##### RECORDED DATA #####
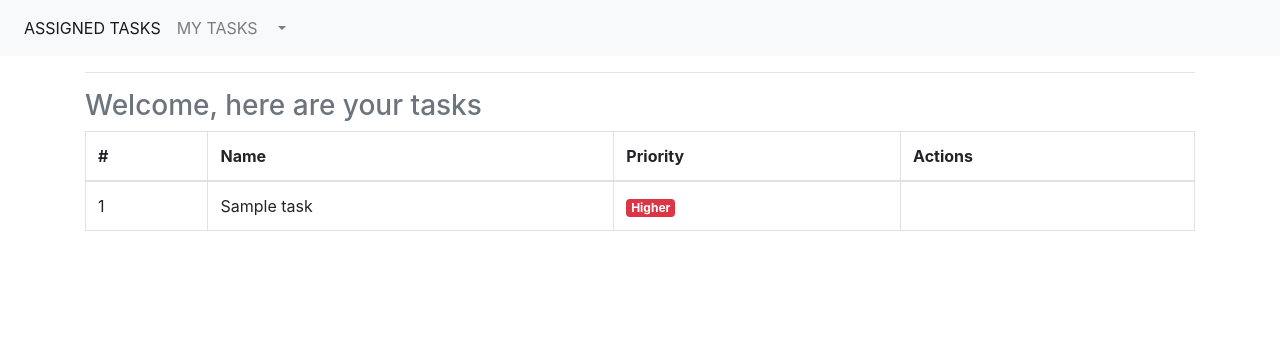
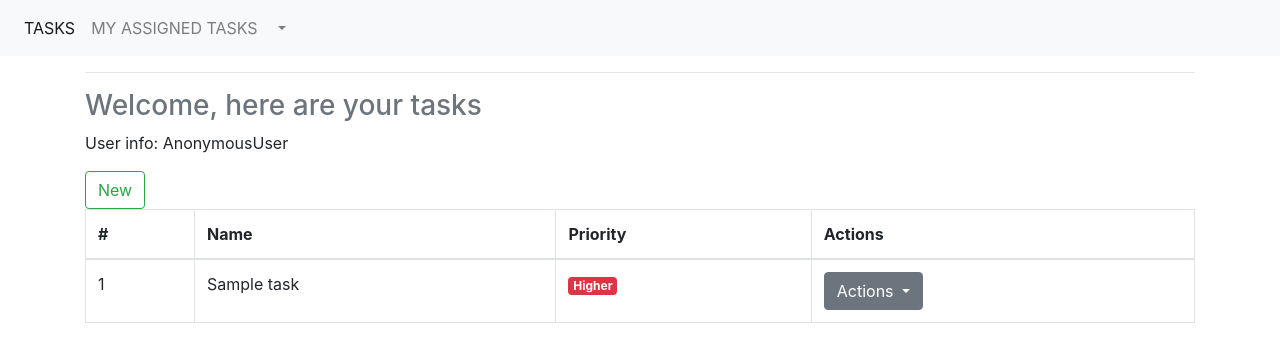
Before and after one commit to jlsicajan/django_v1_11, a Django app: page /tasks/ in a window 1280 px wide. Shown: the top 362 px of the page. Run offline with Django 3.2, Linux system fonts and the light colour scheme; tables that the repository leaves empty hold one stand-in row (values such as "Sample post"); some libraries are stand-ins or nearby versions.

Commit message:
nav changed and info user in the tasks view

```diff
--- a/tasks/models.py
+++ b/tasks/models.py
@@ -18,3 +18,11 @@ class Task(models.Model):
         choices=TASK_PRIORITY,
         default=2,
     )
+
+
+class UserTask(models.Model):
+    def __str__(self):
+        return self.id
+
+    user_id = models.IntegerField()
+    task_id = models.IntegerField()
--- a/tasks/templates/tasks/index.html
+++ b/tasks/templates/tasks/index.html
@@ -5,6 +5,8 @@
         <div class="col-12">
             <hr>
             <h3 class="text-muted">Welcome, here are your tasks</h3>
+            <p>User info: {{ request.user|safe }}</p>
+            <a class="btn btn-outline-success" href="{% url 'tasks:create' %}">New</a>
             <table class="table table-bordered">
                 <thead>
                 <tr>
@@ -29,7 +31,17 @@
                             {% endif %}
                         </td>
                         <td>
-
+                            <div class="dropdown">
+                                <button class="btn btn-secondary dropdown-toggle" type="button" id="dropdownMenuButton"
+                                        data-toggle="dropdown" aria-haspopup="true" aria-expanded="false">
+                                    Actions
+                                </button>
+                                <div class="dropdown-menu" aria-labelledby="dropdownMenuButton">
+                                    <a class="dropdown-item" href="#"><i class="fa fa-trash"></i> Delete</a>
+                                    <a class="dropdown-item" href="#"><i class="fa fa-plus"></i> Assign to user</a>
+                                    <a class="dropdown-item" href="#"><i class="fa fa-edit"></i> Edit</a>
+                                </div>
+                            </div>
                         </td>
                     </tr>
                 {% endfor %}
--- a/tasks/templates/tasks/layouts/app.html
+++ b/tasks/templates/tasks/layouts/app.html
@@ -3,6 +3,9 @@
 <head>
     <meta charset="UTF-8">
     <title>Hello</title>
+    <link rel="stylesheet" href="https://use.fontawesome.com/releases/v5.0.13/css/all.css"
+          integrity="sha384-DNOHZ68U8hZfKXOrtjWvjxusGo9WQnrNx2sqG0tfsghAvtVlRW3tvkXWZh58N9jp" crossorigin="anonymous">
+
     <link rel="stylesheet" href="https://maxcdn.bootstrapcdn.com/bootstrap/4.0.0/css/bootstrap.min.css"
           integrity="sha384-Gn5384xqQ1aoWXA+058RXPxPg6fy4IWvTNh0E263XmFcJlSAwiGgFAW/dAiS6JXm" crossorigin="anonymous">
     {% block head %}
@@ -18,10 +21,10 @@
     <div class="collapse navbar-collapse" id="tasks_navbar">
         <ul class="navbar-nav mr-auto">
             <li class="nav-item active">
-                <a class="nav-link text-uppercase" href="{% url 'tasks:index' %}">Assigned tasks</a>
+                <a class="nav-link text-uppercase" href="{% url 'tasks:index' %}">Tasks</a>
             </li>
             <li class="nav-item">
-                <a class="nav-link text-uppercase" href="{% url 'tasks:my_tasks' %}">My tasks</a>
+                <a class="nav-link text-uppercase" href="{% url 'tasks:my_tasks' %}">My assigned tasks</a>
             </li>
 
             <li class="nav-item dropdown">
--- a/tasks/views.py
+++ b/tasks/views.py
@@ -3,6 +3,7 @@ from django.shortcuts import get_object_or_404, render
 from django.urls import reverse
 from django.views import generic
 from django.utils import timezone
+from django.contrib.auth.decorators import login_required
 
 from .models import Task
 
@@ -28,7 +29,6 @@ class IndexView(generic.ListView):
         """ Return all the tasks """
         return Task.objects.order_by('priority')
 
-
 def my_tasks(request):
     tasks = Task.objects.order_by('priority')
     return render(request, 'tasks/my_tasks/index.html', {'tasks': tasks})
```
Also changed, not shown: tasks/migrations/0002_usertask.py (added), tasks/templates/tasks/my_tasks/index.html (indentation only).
#####
##### RECORDED DATA #####
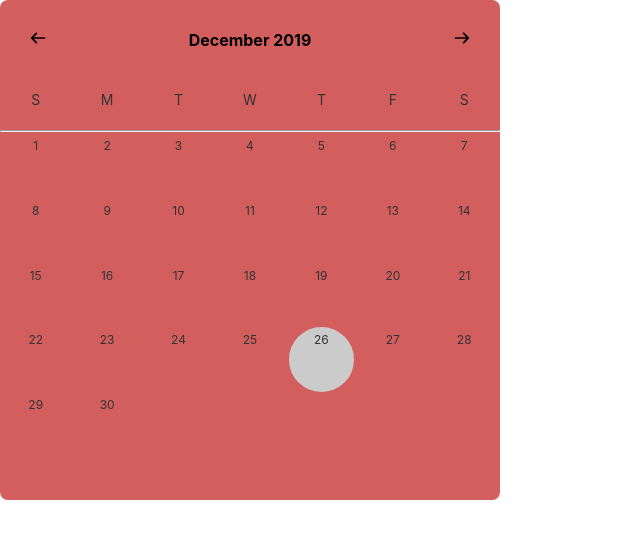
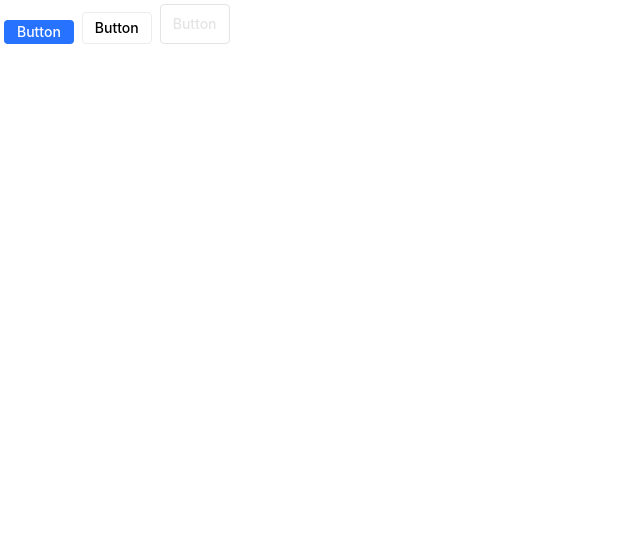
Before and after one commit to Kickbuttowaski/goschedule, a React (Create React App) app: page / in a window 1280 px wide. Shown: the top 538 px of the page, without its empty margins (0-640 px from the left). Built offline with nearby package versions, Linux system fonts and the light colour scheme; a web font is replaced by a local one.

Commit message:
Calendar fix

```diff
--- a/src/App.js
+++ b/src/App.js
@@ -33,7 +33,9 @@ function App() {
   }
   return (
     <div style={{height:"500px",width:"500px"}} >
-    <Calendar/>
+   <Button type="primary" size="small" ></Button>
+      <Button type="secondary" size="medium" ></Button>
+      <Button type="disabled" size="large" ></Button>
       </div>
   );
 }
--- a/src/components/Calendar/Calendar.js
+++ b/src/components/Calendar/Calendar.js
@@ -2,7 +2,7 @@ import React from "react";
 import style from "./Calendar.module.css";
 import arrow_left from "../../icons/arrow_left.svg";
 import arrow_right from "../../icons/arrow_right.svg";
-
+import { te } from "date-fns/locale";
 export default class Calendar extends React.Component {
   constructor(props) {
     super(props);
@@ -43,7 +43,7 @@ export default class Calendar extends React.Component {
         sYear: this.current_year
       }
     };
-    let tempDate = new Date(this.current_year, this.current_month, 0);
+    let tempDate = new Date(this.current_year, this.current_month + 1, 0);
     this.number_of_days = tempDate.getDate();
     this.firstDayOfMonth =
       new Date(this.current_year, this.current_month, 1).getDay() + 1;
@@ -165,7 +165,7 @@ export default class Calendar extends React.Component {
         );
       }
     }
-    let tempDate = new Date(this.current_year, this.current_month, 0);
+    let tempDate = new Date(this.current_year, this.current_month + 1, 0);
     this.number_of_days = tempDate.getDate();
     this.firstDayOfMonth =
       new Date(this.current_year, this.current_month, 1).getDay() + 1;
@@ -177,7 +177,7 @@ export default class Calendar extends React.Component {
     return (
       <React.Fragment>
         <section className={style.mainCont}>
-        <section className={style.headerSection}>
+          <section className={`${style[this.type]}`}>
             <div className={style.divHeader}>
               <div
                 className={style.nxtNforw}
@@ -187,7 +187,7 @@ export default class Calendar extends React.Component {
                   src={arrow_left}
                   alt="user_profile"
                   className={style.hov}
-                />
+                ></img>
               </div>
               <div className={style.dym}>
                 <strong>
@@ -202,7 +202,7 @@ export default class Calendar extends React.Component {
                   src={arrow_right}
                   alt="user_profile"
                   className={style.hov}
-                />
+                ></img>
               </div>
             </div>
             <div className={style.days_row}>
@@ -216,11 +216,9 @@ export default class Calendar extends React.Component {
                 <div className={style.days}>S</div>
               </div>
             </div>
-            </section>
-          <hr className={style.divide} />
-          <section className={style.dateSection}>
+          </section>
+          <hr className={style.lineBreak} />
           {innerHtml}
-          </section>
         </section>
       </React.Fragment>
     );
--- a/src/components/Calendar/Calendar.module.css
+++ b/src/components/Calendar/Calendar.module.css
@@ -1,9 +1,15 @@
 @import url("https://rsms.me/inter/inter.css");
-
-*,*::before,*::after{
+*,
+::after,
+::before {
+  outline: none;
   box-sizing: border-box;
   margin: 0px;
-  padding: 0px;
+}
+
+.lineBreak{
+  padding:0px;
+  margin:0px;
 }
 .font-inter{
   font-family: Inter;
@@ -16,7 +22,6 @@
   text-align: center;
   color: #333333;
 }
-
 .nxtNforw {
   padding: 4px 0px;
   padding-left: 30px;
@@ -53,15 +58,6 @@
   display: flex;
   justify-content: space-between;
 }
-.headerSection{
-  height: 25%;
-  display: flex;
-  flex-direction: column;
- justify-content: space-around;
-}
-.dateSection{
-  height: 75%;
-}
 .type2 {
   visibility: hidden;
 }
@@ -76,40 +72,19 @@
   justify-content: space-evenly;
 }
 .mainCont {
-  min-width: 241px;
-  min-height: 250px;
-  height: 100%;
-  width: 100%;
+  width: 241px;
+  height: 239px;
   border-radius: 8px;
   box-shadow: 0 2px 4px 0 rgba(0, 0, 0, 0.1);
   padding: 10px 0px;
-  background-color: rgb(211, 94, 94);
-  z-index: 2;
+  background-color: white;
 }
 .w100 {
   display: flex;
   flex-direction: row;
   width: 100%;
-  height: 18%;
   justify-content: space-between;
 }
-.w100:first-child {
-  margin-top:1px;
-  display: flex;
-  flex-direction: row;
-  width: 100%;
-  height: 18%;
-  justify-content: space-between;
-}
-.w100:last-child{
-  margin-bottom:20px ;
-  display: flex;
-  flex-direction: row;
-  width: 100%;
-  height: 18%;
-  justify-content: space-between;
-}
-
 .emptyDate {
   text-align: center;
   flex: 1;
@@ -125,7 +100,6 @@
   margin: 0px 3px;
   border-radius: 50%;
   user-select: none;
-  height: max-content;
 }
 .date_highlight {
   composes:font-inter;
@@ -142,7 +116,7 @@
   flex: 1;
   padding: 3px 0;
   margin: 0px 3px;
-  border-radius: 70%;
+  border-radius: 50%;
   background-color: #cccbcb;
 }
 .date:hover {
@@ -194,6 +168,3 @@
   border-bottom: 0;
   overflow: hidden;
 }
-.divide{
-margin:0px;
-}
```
#####
## [TASK TO CARRY OUT]
Say how many of the lines above include the word "components", giving the figure alone.

## [SOLUTION]
4